(Extracted data entries)
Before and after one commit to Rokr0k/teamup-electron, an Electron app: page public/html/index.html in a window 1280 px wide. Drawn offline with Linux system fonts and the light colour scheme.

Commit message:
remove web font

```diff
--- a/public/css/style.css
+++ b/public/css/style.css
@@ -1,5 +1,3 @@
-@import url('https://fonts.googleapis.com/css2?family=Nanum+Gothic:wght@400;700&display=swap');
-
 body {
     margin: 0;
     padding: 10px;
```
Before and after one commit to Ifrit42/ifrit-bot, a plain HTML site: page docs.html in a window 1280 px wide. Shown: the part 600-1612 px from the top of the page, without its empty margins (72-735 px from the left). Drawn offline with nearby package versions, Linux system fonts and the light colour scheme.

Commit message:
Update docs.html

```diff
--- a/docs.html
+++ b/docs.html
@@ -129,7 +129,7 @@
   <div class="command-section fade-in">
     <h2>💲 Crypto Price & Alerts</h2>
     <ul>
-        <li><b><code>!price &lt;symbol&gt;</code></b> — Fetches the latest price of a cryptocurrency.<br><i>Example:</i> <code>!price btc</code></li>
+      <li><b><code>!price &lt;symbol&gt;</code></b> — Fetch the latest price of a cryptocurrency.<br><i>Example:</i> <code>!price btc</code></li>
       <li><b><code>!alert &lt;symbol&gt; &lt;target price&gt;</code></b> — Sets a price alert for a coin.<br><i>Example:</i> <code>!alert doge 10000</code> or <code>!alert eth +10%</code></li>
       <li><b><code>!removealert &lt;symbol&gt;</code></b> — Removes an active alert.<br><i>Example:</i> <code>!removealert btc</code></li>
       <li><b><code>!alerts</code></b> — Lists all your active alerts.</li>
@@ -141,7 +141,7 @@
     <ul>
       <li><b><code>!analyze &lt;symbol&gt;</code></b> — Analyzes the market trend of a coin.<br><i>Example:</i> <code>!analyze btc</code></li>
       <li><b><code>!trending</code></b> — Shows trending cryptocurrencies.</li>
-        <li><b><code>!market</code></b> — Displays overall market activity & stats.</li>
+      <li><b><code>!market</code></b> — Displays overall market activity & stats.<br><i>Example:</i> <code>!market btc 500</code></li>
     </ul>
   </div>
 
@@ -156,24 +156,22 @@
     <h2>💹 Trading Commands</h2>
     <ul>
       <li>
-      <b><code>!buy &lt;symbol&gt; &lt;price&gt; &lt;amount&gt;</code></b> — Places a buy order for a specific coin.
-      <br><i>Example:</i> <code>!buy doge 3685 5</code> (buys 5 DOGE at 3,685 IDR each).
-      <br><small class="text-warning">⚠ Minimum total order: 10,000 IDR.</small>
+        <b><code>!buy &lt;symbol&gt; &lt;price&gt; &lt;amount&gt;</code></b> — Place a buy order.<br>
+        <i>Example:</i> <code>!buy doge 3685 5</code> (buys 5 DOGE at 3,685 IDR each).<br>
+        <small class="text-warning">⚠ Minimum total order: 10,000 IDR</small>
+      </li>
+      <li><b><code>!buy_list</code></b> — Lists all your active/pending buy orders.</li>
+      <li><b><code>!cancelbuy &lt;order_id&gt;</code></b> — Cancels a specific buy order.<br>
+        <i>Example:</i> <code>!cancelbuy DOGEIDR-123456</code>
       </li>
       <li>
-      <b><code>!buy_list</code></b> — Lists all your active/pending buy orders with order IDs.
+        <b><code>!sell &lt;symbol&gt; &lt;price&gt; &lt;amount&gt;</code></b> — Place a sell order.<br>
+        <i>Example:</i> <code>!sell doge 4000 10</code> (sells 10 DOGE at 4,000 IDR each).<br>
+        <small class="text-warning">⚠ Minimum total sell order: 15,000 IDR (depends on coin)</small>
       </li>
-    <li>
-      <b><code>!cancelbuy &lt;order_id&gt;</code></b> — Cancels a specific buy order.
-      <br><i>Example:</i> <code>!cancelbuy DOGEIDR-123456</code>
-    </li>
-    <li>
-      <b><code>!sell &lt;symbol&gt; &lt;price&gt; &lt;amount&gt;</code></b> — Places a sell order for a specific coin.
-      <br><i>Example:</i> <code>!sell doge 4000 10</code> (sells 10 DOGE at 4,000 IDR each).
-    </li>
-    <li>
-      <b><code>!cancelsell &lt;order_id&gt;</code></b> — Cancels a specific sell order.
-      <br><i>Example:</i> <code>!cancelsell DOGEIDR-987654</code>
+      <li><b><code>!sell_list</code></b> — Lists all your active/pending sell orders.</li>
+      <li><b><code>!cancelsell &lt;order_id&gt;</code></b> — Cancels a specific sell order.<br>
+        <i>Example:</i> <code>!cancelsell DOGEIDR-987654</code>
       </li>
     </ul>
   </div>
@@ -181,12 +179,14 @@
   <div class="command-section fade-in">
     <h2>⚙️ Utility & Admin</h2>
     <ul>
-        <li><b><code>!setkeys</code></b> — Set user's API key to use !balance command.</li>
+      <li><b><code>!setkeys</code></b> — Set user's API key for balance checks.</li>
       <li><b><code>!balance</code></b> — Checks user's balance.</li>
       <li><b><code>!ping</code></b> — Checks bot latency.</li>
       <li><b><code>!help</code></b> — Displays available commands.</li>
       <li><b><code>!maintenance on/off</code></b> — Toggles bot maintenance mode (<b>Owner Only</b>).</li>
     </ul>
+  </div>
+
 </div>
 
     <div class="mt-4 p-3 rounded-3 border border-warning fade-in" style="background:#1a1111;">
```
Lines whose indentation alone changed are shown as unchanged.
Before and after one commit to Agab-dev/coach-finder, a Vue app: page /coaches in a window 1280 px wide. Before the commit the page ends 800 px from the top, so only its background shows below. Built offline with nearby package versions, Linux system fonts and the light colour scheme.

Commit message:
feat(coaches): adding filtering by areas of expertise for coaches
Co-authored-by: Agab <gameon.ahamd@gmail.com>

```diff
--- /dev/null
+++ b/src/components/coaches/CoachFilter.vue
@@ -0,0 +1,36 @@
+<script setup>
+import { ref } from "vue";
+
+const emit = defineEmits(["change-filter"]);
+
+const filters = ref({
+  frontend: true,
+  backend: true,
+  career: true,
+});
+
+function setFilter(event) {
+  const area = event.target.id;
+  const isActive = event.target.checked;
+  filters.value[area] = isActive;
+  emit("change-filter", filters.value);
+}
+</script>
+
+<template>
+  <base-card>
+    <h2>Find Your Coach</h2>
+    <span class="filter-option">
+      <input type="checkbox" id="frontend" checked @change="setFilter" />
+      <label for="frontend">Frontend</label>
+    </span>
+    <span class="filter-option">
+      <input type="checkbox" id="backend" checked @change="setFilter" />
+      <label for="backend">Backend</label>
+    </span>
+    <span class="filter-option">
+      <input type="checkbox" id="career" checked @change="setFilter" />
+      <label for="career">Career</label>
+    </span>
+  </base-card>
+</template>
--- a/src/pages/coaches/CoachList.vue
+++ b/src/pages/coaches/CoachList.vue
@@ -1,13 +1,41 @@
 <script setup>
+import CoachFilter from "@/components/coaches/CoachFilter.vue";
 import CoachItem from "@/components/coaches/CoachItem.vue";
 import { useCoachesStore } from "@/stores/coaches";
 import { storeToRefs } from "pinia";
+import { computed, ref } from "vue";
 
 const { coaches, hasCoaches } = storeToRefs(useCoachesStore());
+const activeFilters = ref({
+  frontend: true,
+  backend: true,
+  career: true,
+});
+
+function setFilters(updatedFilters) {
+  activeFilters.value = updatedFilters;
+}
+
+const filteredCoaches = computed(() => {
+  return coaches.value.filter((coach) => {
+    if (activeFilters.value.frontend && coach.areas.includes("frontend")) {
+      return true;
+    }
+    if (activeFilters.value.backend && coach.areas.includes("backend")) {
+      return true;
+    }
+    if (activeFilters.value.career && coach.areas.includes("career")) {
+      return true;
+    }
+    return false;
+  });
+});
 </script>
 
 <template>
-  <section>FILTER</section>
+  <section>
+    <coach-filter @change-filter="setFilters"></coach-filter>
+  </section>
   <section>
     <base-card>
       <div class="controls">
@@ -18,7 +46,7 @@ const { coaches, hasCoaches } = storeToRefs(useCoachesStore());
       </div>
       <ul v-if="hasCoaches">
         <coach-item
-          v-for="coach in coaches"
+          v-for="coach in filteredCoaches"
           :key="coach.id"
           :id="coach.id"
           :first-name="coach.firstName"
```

◆ **DIRECTIONS**
Reproduce every line in the data that has the word "const" in it.

◆ **EXERCISE RESPONSE**
+const emit = defineEmits(["change-filter"]);
+const filters = ref({
+  const area = event.target.id;
+  const isActive = event.target.checked;
 const { coaches, hasCoaches } = storeToRefs(useCoachesStore());
+const activeFilters = ref({
+const filteredCoaches = computed(() => {
@@ -18,7 +46,7 @@ const { coaches, hasCoaches } = storeToRefs(useCoachesStore());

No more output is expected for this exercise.